** RECORDED INFORMATION follows **

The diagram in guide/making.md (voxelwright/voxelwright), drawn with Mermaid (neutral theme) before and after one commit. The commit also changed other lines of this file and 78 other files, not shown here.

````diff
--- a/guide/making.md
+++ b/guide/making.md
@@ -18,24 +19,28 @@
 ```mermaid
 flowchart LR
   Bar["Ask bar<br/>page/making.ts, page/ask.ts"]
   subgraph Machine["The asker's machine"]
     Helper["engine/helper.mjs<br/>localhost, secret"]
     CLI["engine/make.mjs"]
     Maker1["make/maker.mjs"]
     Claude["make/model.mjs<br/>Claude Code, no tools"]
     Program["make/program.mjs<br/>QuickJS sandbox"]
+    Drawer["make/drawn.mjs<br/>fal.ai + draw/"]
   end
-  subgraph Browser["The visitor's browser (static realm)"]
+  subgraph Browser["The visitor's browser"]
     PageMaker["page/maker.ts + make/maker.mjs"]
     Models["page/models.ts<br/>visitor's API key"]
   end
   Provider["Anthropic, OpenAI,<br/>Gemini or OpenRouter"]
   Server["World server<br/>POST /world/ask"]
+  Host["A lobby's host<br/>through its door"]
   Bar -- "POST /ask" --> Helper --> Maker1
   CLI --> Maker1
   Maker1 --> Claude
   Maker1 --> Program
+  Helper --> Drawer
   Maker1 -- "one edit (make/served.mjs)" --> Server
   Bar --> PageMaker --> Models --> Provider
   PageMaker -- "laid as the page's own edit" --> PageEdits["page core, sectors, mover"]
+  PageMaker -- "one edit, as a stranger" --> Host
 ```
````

** End of RECORDED INFORMATION **

--- WORK ITEM ---
For every line in the data above that has the string "subgraph", return that line.

--- WRITTEN SOLUTION ---
   subgraph Machine["The asker's machine"]
-  subgraph Browser["The visitor's browser (static realm)"]
+  subgraph Browser["The visitor's browser"]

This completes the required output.